The reply should contain all the data below, repeated exactly, and none of the images.

Input records »
*** Block opens ***
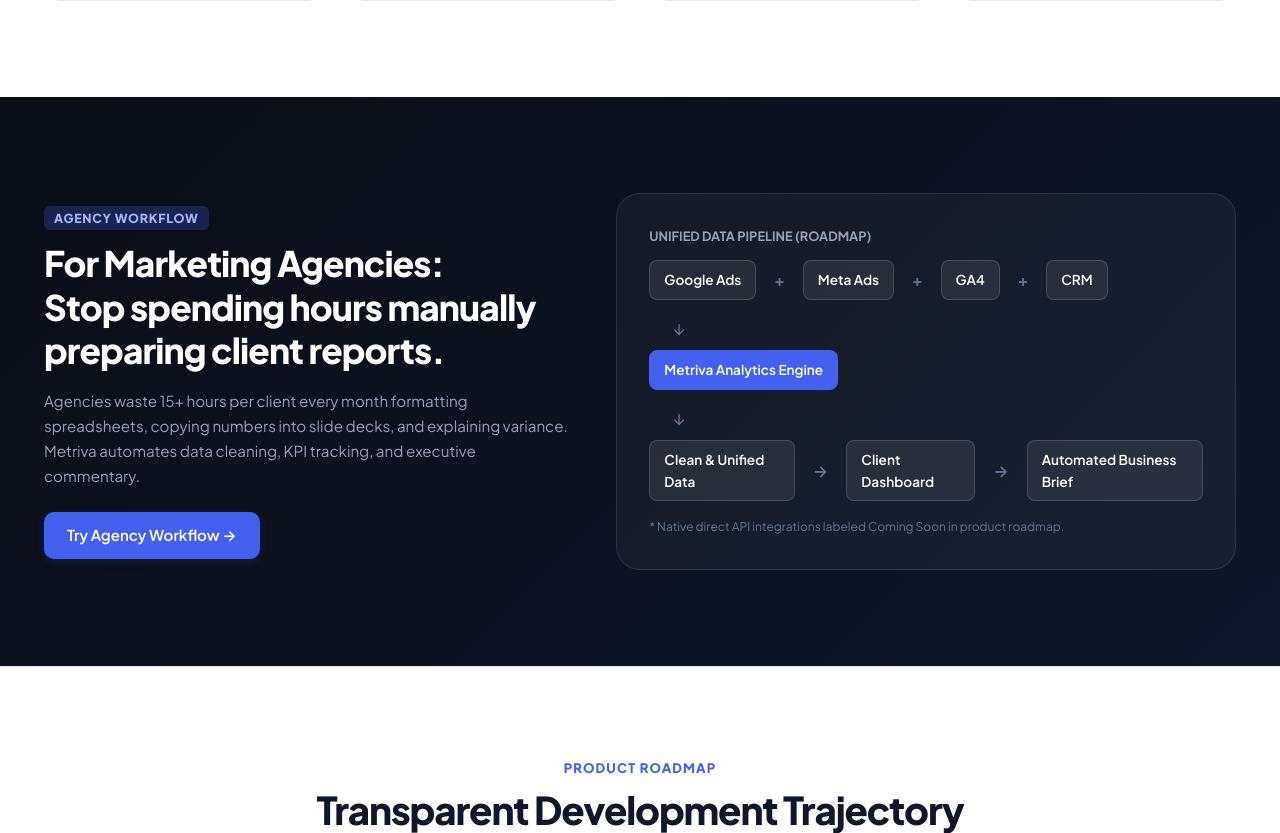
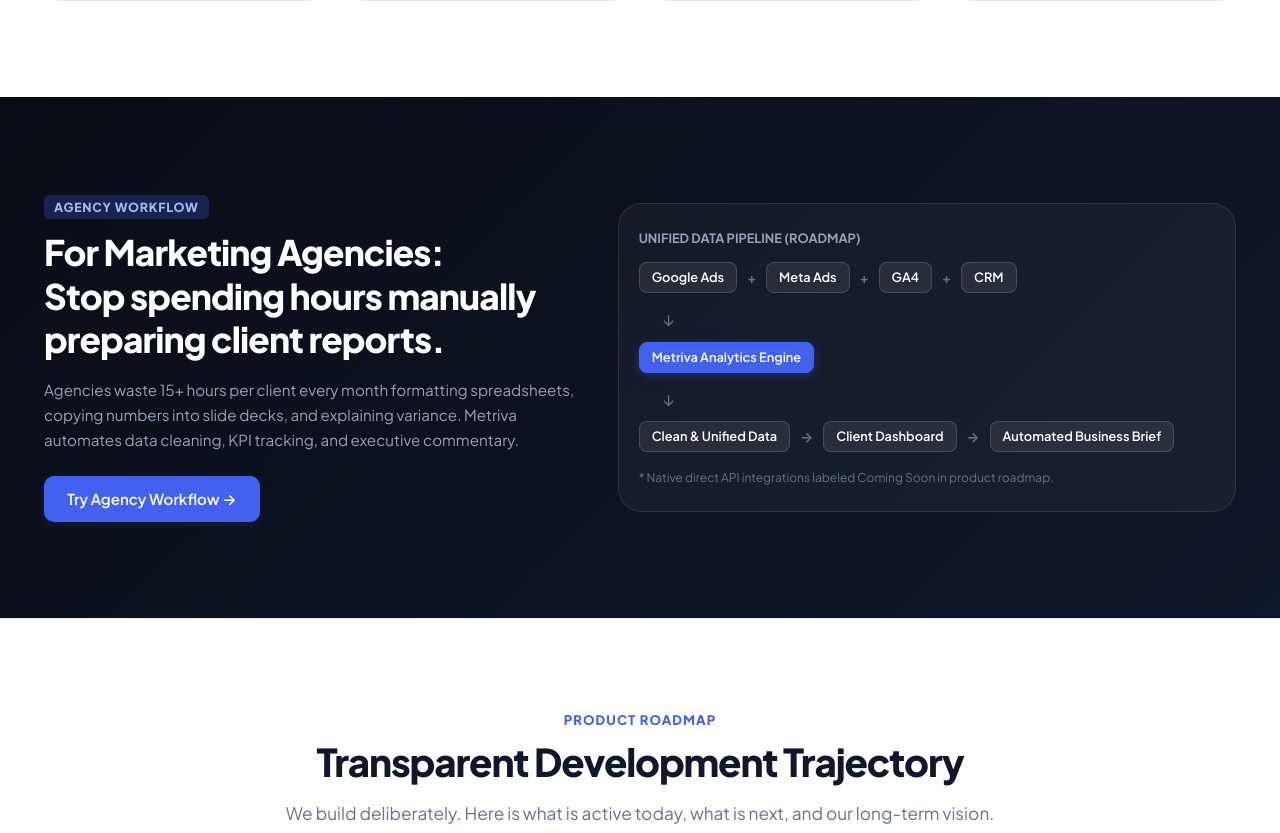
Before and after one commit to devesh950/AI-DATA-CLEANING-AND-EDA-AGENT, a Flask app: page / in a window 1280 px wide. Shown: the part 5269-6102 px from the top of the page. Run offline with Flask 3, Linux system fonts and the light colour scheme; some libraries are stand-ins or nearby versions.

Commit message:
fix: adjust agency workflow pipeline sizing to prevent text clipping, make FAQ answers click-to-expand accordion

```diff
--- a/templates/index.html
+++ b/templates/index.html
@@ -615,8 +615,8 @@ a { color: inherit; text-decoration: none; }
 }
 .agency-content {
   display: grid;
-  grid-template-columns: 1.1fr 1.3fr;
-  gap: 48px;
+  grid-template-columns: 1fr 1.15fr;
+  gap: 36px;
   align-items: center;
 }
 @media (max-width: 900px) { .agency-content { grid-template-columns: 1fr; } }
@@ -624,31 +624,43 @@ a { color: inherit; text-decoration: none; }
   background: rgba(255, 255, 255, 0.04);
   border: 1px solid rgba(255, 255, 255, 0.1);
   border-radius: var(--radius-xl);
-  padding: 32px;
+  padding: 24px 20px;
+  width: 100%;
+  max-width: 100%;
+  box-sizing: border-box;
+  overflow: hidden;
 }
 .pipeline-step {
   display: flex;
   align-items: center;
-  gap: 14px;
-  margin-bottom: 14px;
+  flex-wrap: wrap;
+  gap: 8px 10px;
+  margin-bottom: 12px;
 }
 .pipeline-pill {
   background: rgba(255, 255, 255, 0.08);
   border: 1px solid rgba(255, 255, 255, 0.15);
-  padding: 8px 14px;
+  padding: 6px 12px;
   border-radius: 8px;
-  font-size: 0.85rem;
+  font-size: 0.8rem;
   font-weight: 600;
+  white-space: normal;
+  display: inline-flex;
+  align-items: center;
+  text-align: center;
+  line-height: 1.35;
 }
 .pipeline-pill.highlight {
   background: var(--primary);
   border-color: var(--primary);
   color: #fff;
+  box-shadow: 0 2px 10px rgba(67, 97, 238, 0.35);
 }
 .pipeline-arrow {
   color: #64748b;
   font-weight: 700;
-  margin: 0 4px;
+  font-size: 0.85rem;
+  flex-shrink: 0;
 }
 
 /* 7. PRODUCT ROADMAP */
@@ -1881,6 +1980,10 @@ function closeLegalModal(e) {
   document.getElementById('legal-modal').classList.remove('show');
 }
 
+function toggleFaq(el) {
+  el.classList.toggle('active');
+}
+
 function toggleNavMenu() {
   const m = document.querySelector('.nav-menu');
   if (m) m.classList.toggle('open');
```
Also changed, not shown: other parts of templates/index.html (+101 -14 lines). Lines whose indentation alone changed are shown as unchanged.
*** Block closes ***
Result of the exercise »
Before and after one commit to devesh950/AI-DATA-CLEANING-AND-EDA-AGENT, a Flask app: page / in a window 1280 px wide. Shown: the part 5269-6102 px from the top of the page. Run offline with Flask 3, Linux system fonts and the light colour scheme; some libraries are stand-ins or nearby versions.

Commit message:
fix: adjust agency workflow pipeline sizing to prevent text clipping, make FAQ answers click-to-expand accordion

```diff
--- a/templates/index.html
+++ b/templates/index.html
@@ -615,8 +615,8 @@ a { color: inherit; text-decoration: none; }
 }
 .agency-content {
   display: grid;
-  grid-template-columns: 1.1fr 1.3fr;
-  gap: 48px;
+  grid-template-columns: 1fr 1.15fr;
+  gap: 36px;
   align-items: center;
 }
 @media (max-width: 900px) { .agency-content { grid-template-columns: 1fr; } }
@@ -624,31 +624,43 @@ a { color: inherit; text-decoration: none; }
   background: rgba(255, 255, 255, 0.04);
   border: 1px solid rgba(255, 255, 255, 0.1);
   border-radius: var(--radius-xl);
-  padding: 32px;
+  padding: 24px 20px;
+  width: 100%;
+  max-width: 100%;
+  box-sizing: border-box;
+  overflow: hidden;
 }
 .pipeline-step {
   display: flex;
   align-items: center;
-  gap: 14px;
-  margin-bottom: 14px;
+  flex-wrap: wrap;
+  gap: 8px 10px;
+  margin-bottom: 12px;
 }
 .pipeline-pill {
   background: rgba(255, 255, 255, 0.08);
   border: 1px solid rgba(255, 255, 255, 0.15);
-  padding: 8px 14px;
+  padding: 6px 12px;
   border-radius: 8px;
-  font-size: 0.85rem;
+  font-size: 0.8rem;
   font-weight: 600;
+  white-space: normal;
+  display: inline-flex;
+  align-items: center;
+  text-align: center;
+  line-height: 1.35;
 }
 .pipeline-pill.highlight {
   background: var(--primary);
   border-color: var(--primary);
   color: #fff;
+  box-shadow: 0 2px 10px rgba(67, 97, 238, 0.35);
 }
 .pipeline-arrow {
   color: #64748b;
   font-weight: 700;
-  margin: 0 4px;
+  font-size: 0.85rem;
+  flex-shrink: 0;
 }
 
 /* 7. PRODUCT ROADMAP */
@@ -1881,6 +1980,10 @@ function closeLegalModal(e) {
   document.getElementById('legal-modal').classList.remove('show');
 }
 
+function toggleFaq(el) {
+  el.classList.toggle('active');
+}
+
 function toggleNavMenu() {
   const m = document.querySelector('.nav-menu');
   if (m) m.classList.toggle('open');
```
Also changed, not shown: other parts of templates/index.html (+101 -14 lines). Lines whose indentation alone changed are shown as unchanged.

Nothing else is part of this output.